Apple's program will introduce security enhancements to its supply chain, including the adoption of multi-factor authentication and security training, the White House said, according to CNBC.
Cook and a cadre of tech industry elite met with Biden on Wednesday to discuss cybersecurity concerns in the wake of a rash of attacks that impacted key U.S. infrastructure and technology entities. Along with Apple, companies like Google, IBM and Microsoft committed to security efforts including the development of new industry standards, supplying other firms with more effective security tools and providing training for cybersecurity jobs, the report said.
Apple's pledge was the least specific of those offered by Big Tech firms represented at today's meeting.
Microsoft pledged a $20 billion investment in security solutions over five years, CEO Satya Nadella said in a tweet. He added that $150 million will help U.S. government agencies upgrade their existing systems and expand the company's cybersecurity training partnerships.
Google promised to invest more than $10 billion over five years toward cybersecurity efforts and said it would train 100,000 people in IT support, data analytics and other related fields through its Career Certificate program, CEO Sundar Pichai said in a tweet.
IBM committed to the training of 150,000 people in cybersecurity skills in three years and announced a new data storage solution for critical infrastructure companies, the report said. The company also said it would partner with Historically Black Colleges and Universities to further workforce diversification, and noted that it is currently working on encryption methods for quantum computing.
Amazon Web Services plans to roll out free multi-factor authentication devices to account holders and said it will offer "Security Awareness training" to organizations and individuals, according to CNBC.
During the meeting, Biden framed cybersecurity as an urgent matter of national security and called on the private sector to beef up existing assets.

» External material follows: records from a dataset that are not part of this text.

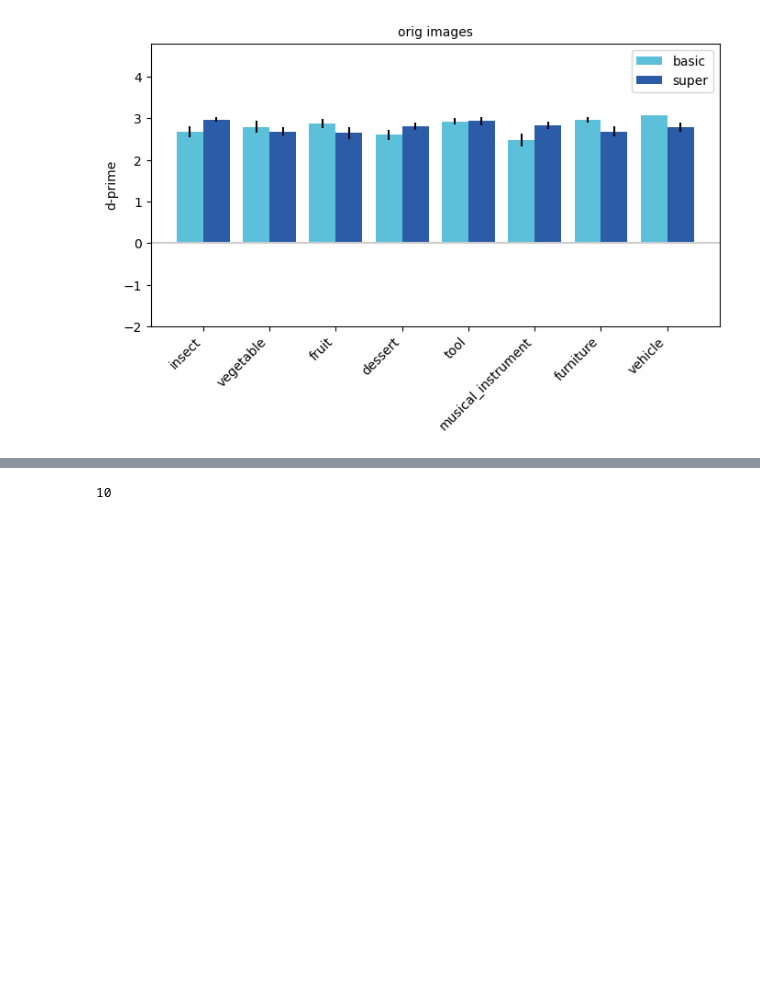
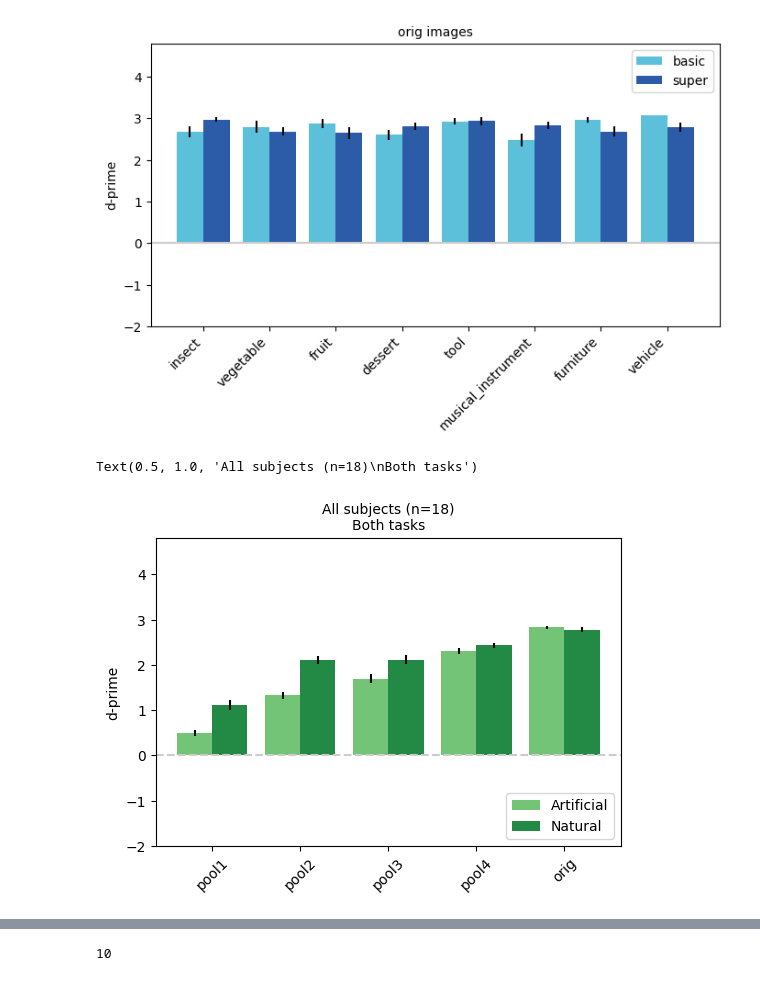
Before and after one commit to mmhenderson/featsynth, a Jupyter notebook: code/behav_analysis/expt3_summary.ipynb, the cells around one changed output, grey strips where cells are left out. Cells and saved outputs as stored; diff of their text form; code cells hidden in the pictures; blank space fills up the shorter version.

```diff
--- a/code/behav_analysis/expt3_summary.ipynb
+++ b/code/behav_analysis/expt3_summary.ipynb
@@ -24,3 +24,6 @@ acc_by_condition, dprime_by_condition, propleft_by_condition, rt_by_condition =
 acc_by_run, dprime_by_run, rt_by_run = analyze_expt3.get_perf_by_run()
 
 acc_by_supcat, dprime_by_supcat, rt_by_supcat = analyze_expt3.get_perf_by_supercateg()
+# %%
+is_nat = np.array([1,1,1,np.nan,0,0,0,0])
+is_nat
@@ -41,6 +61,10 @@ point_types = ['o','x']
 markersize = 4;
 xjitters = np.array([-0.2, 0.2])
 barwidth = xjitters[1]*2
+# %%
+ii=0; nn=0;
+vals = np.mean(dprime_by_supcat[:,:,ii,is_nat==nn], axis=2)
+# vals = np.mean(vals, axis=1)
 # %% [markdown]
 #### d-prime values: two-way repeated measures anova, all subjects
 # %%
@@ -366,3 +390,64 @@ for ii in range(5):
 [figure]
 [figure]
 [figure]
+# %%
+nat_colors = cm.Greens(np.linspace(0,1,5))[[2,3],:]
+n_kinds = 2
+kind_names = ['Artificial','Natural']
+
+plot_utils.set_all_font_sizes(10)
+plt.figure(figsize=(6,4))
+
+# vals = dprime_by_condition
+
+
+
+ax = plt.subplot(1,1,1)
+
+
+lh = []
+
+for ii in range(n_image_types):
+
+    for nn in range(2):
+        vals = np.mean(dprime_by_supcat[:,:,ii,is_nat==nn], axis=2)
+        vals = np.mean(vals, axis=1)
+
+        n_subs_plot = vals.shape[0]
+
+        meanvals = np.mean(vals)
+        semvals = np.std(vals)/np.sqrt(n_subs_plot)
+
+    # for cc, cue in enumerate(cue_level_names):
+
+        h = plt.bar(ii+xjitters[nn], \
+                         meanvals, \
+                        color = nat_colors[nn,:], width=barwidth)
+
+        plt.errorbar(ii+xjitters[nn], \
+                         meanvals, \
+                         semvals, \
+                        color = 'k',
+                        linestyle='none')
+
+        lh.append(h)
+
+    # if pvals[ii]<0.01:
+    #     height = np.max(meanvals[:,ii]+semvals[:,ii])+0.20
+    #     plt.plot(ii, height, '*', color='k')
+
+
+plt.xticks(np.arange(n_image_types), image_type_names, rotation=45)
+
+plt.axhline(0.0, color=[0.8, 0.8, 0.8], linestyle='--')
+
+ax.legend(lh, kind_names, loc='lower right')
+
+plt.ylabel('d-prime')
+
+plt.ylim([-2, 4.8])
+
+plt.title('All subjects (n=%d)\nBoth tasks'%(n_subs_plot))
+# %% [output]
+Text(0.5, 1.0, 'All subjects (n=18)\nBoth tasks')
+[figure, added]
```
Also changed, not shown: parts of 4 cells of this notebook, 24 other files.
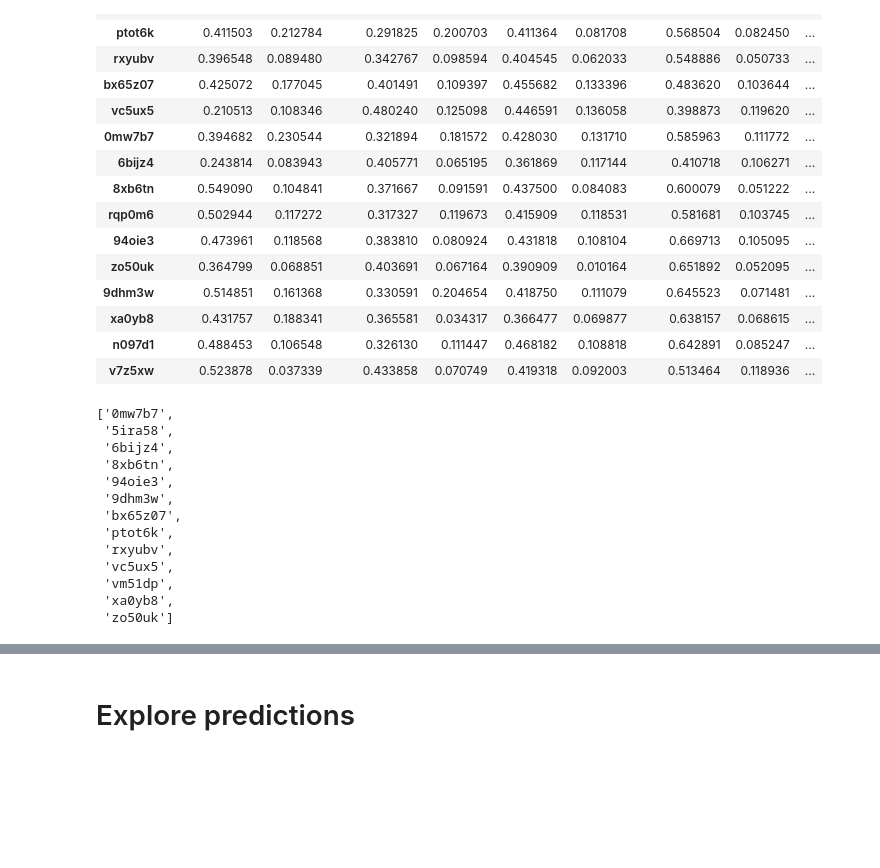
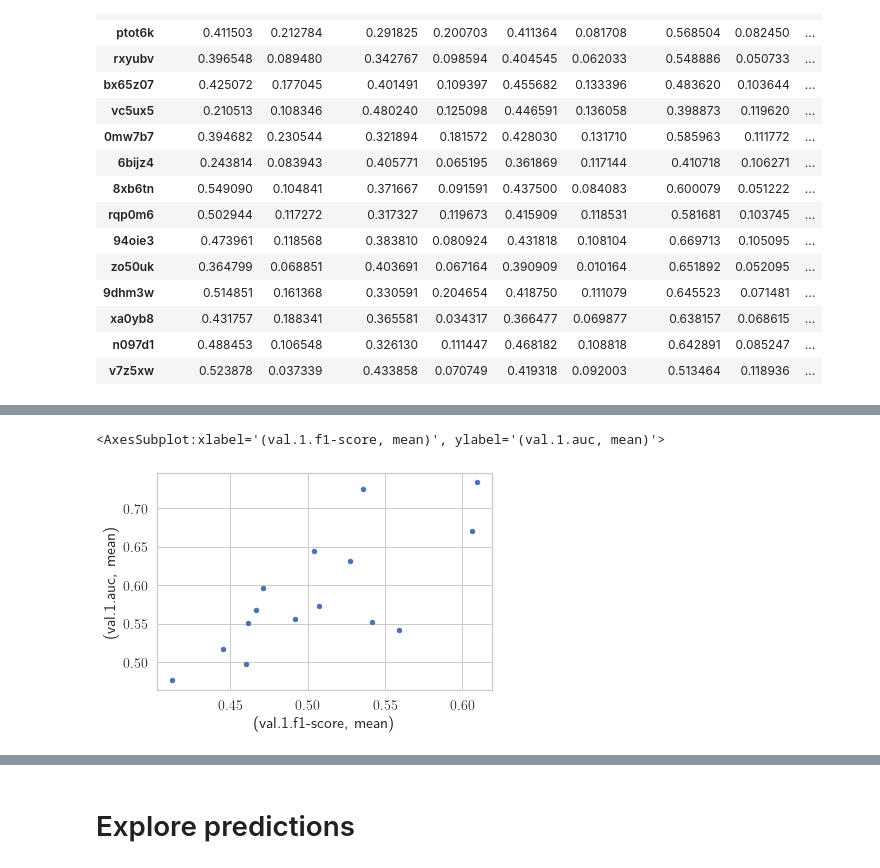
Before and after one commit to matthiaszeller/GNN-MI, a Jupyter notebook: notebook/results-table.ipynb, the cells around one changed output, grey strips where cells are left out. Cells and saved outputs as stored; diff of their text form; code cells hidden in the pictures; blank space fills up the shorter version.

Commit message:
add plot

```diff
--- a/notebook/results-table.ipynb
+++ b/notebook/results-table.ipynb
@@ -139,22 +139,6 @@ df.loc[df_config.index]
 | xa0yb8 | 0.431757 | 0.188341 | 0.365581 | 0.034317 | 0.366477 | 0.069877 | 0.638157 | 0.068615 | ... |
 | n097d1 | 0.488453 | 0.106548 | 0.326130 | 0.111447 | 0.468182 | 0.108818 | 0.642891 | 0.085247 | ... |
 | v7z5xw | 0.523878 | 0.037339 | 0.433858 | 0.070749 | 0.419318 | 0.092003 | 0.513464 | 0.118936 | ... |
-# %%
-df.index.tolist()
-# %% [output]
-['0mw7b7',
- '5ira58',
- '6bijz4',
- '8xb6tn',
- '94oie3',
- '9dhm3w',
- 'bx65z07',
- 'ptot6k',
- 'rxyubv',
- 'vc5ux5',
- 'vm51dp',
- 'xa0yb8',
- 'zo50uk']
 # %%
 def to_tex(df, float_format="{:0.2f}".format):
     metrics = df.columns.get_level_values(0)
@@ -212,3 +196,6 @@ n097d1  &                            WssToCnc\_rot &        GIN &          - &
 v7z5xw  &                            WssToCnc\_rot &        GIN &          - &               8 &                           - &           normalize \\
 \bottomrule
 \end{tabular}
+# %%
+df.plot(x=('val.1.f1-score', 'mean'), y=('val.1.auc', 'mean'), kind='scatter')
+# %% [output]
@@ -214,0 +203,2 @@ v7z5xw  &                            WssToCnc\_rot &        GIN &          - &
+<AxesSubplot:xlabel='(val.1.f1-score, mean)', ylabel='(val.1.auc, mean)'>
+[figure, added]
```
Also changed, not shown: parts of 2 cells of this notebook.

"The reality is most of our critical infrastructure is owned and operated by the private sector, and the federal government can't meet this challenge alone," Biden said at the meeting, according to The Washington Post. "You have the power, capacity and responsibility, I believe, to raise the bar on cybersecurity. Ultimately we've got a lot of work to do."